■ **YOUR GOAL**: Every line below that contains the word "once" must be copied.

■ **DATA TO USE**:
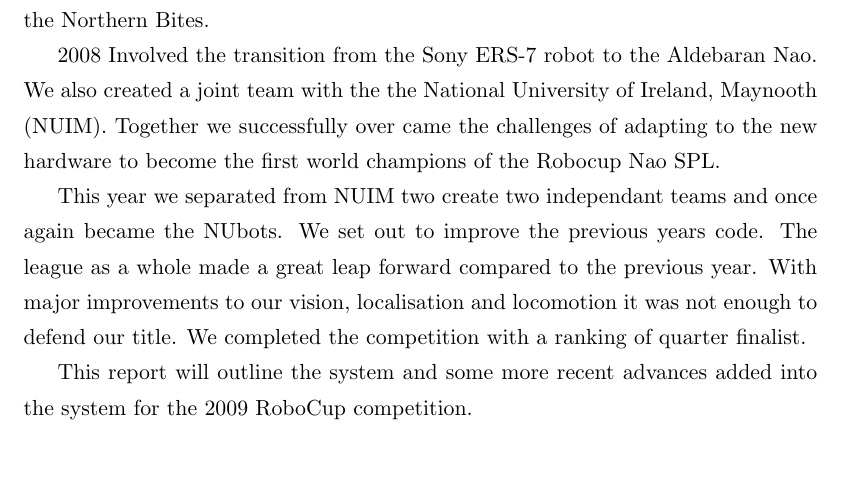
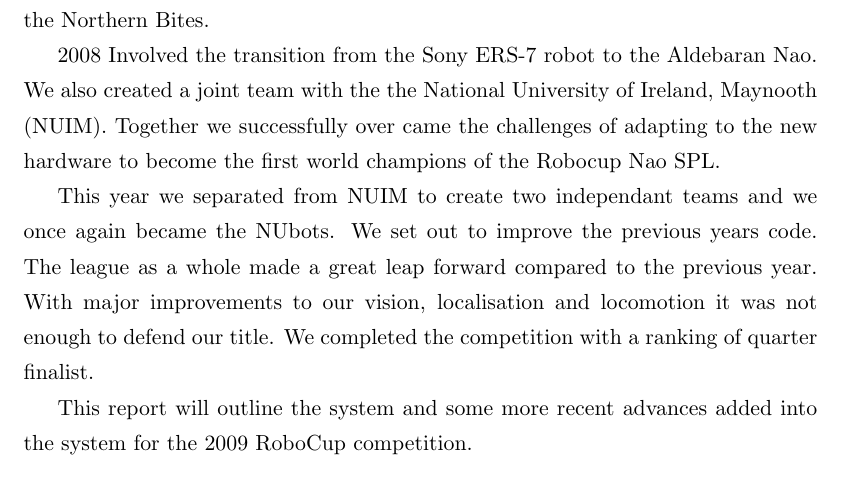
Before and after one commit to NUbots/teamreport, a LaTeX thesis (NUbotReport2009.tex, which reads intro.tex): part of page 4 of 35, cut so that both start at the same text, the shorter picture padded with empty space. Compiled offline with pdfLaTeX.

Commit message:
Changed introduction.

```diff
--- a/intro.tex
+++ b/intro.tex
@@ -6,7 +6,7 @@
 
 2008 Involved the transition from the Sony ERS-7 robot to the Aldebaran Nao. We also created a joint team with the the National University of Ireland, Maynooth (NUIM). Together we successfully over came the challenges of adapting to the new hardware to become the first world champions of the Robocup Nao SPL.
 
-This year we separated from NUIM two create two independant teams and once again became the NUbots. We set out to improve the previous years code. The league as a whole made a great leap forward compared to the previous year. With major improvements to our vision, localisation and locomotion it was not enough to defend our title. We completed the competition with a ranking of quarter finalist.
+This year we separated from NUIM to create two independant teams and we once again became the NUbots. We set out to improve the previous years code. The league as a whole made a great leap forward compared to the previous year. With major improvements to our vision, localisation and locomotion it was not enough to defend our title. We completed the competition with a ranking of quarter finalist.
 
 This report will outline the system and some more recent advances added into the system for the 2009 RoboCup competition.
 
```
Also changed, not shown: intro.tex (2 more changed lines).
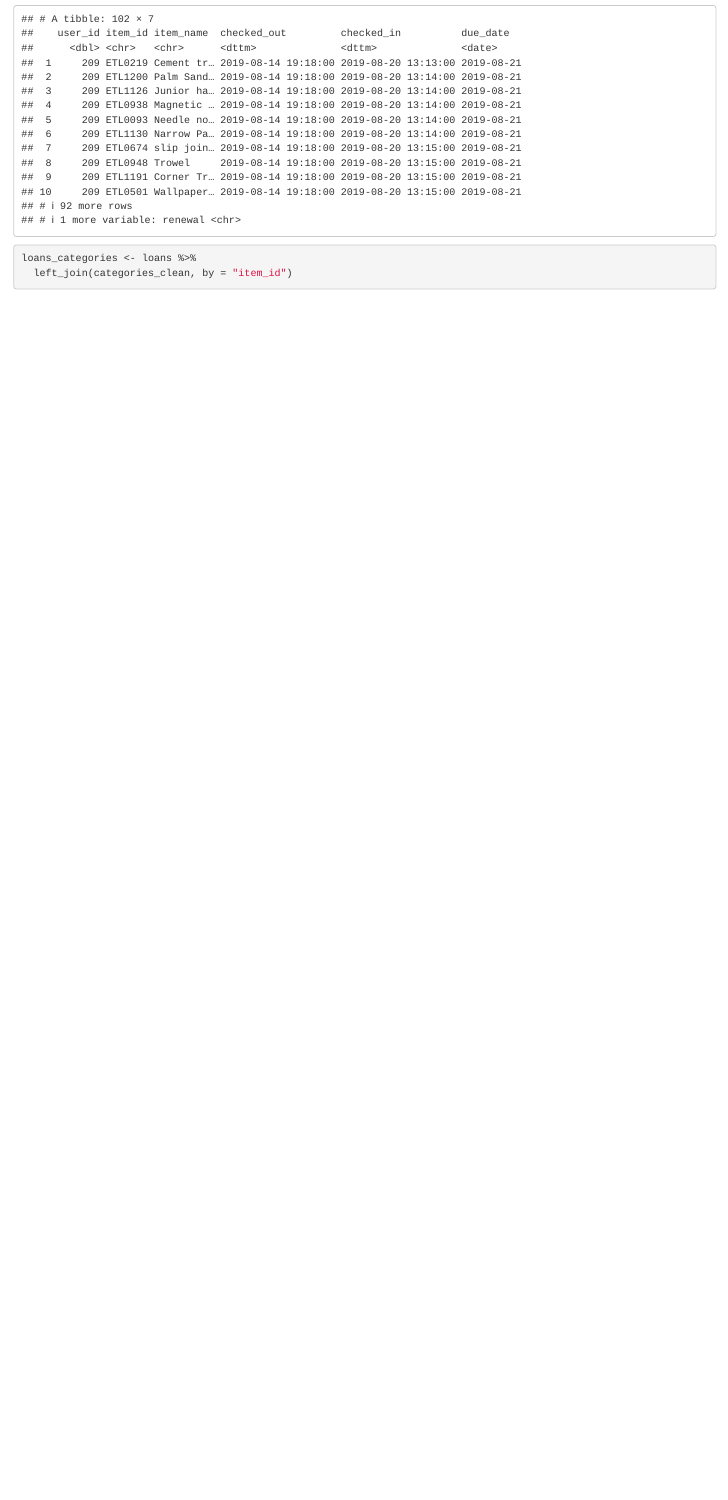
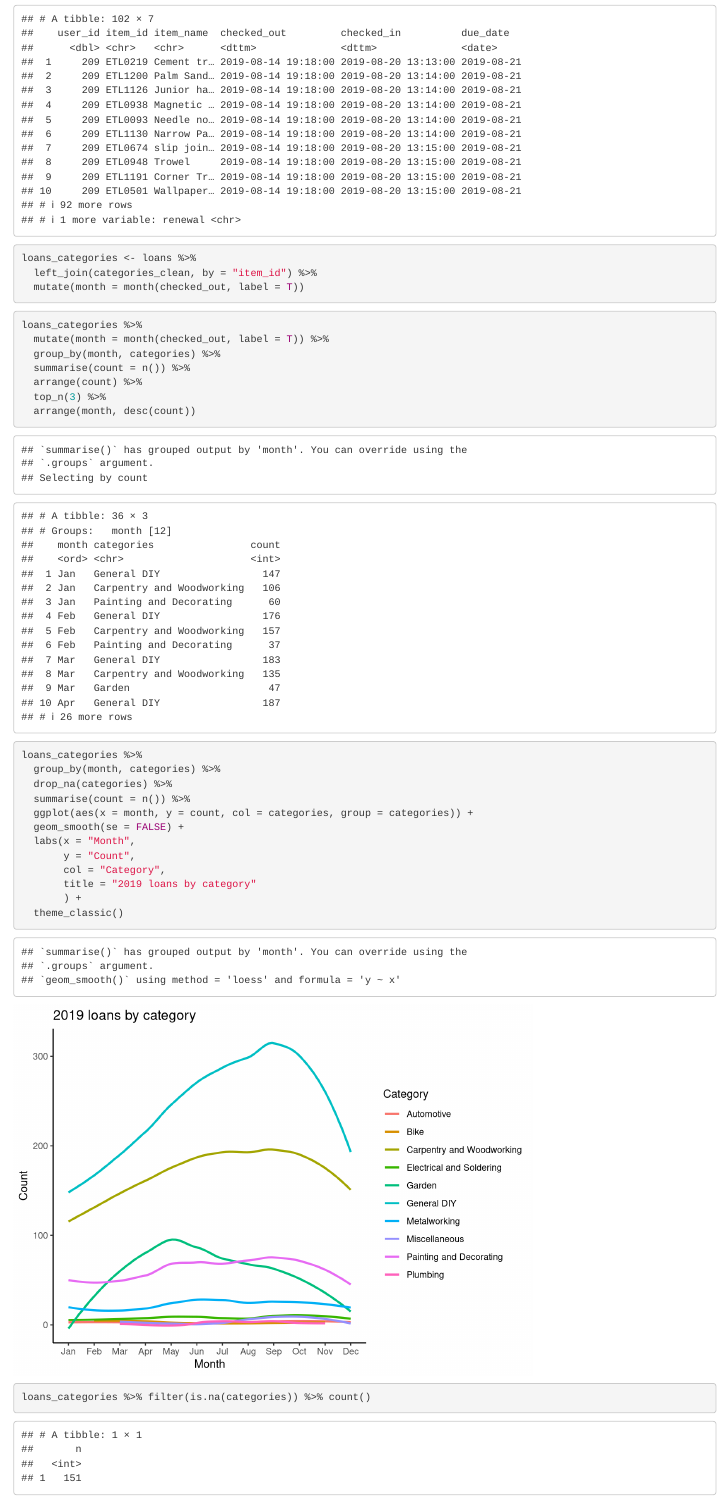
Before and after one commit to IrisOren/STA-ETL, an R Markdown document (EDA.Rmd): the page in a window 1100 px wide, from 2230 px down before the commit and from 2130 px down after it, so that both start at the same text. Rendered offline with R 4.5, knitr and Pandoc, with nearby package versions; column names are cleaned by a stand-in for the janitor package.

Commit message:
Plotting with updated categories

````diff
--- a/EDA.Rmd
+++ b/EDA.Rmd
@@ -60,5 +59,36 @@ loans %>%
 
 ```{r}
 loans_categories <- loans %>%
-  left_join(categories_clean, by = "item_id")
+  left_join(categories_clean, by = "item_id") %>%
+  mutate(month = month(checked_out, label = T))
 ```
+
+```{r}
+loans_categories %>%
+  mutate(month = month(checked_out, label = T)) %>%
+  group_by(month, categories) %>%
+  summarise(count = n()) %>%
+  arrange(count) %>%
+  top_n(3) %>%
+  arrange(month, desc(count))
+```
+
+```{r}
+loans_categories %>%
+  group_by(month, categories) %>%
+  drop_na(categories) %>%
+  summarise(count = n()) %>%
+  ggplot(aes(x = month, y = count, col = categories, group = categories)) +
+  geom_smooth(se = FALSE) +
+  labs(x = "Month",
+       y = "Count",
+       col = "Category",
+       title = "2019 loans by category"
+       ) +
+  theme_classic()
+```
+
+```{r}
+loans_categories %>% filter(is.na(categories)) %>% count()
+
+```
````
Also changed, not shown: EDA.nb.html, EDA.Rmd (5 more changed lines).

■ **RESULT FOR THIS TASK**:
-This year we separated from NUIM two create two independant teams and once again became the NUbots. We set out to improve the previous years code. The league as a whole made a great leap forward compared to the previous year. With major improvements to our vision, localisation and locomotion it was not enough to defend our title. We completed the competition with a ranking of quarter finalist.
+This year we separated from NUIM to create two independant teams and we once again became the NUbots. We set out to improve the previous years code. The league as a whole made a great leap forward compared to the previous year. With major improvements to our vision, localisation and locomotion it was not enough to defend our title. We completed the competition with a ranking of quarter finalist.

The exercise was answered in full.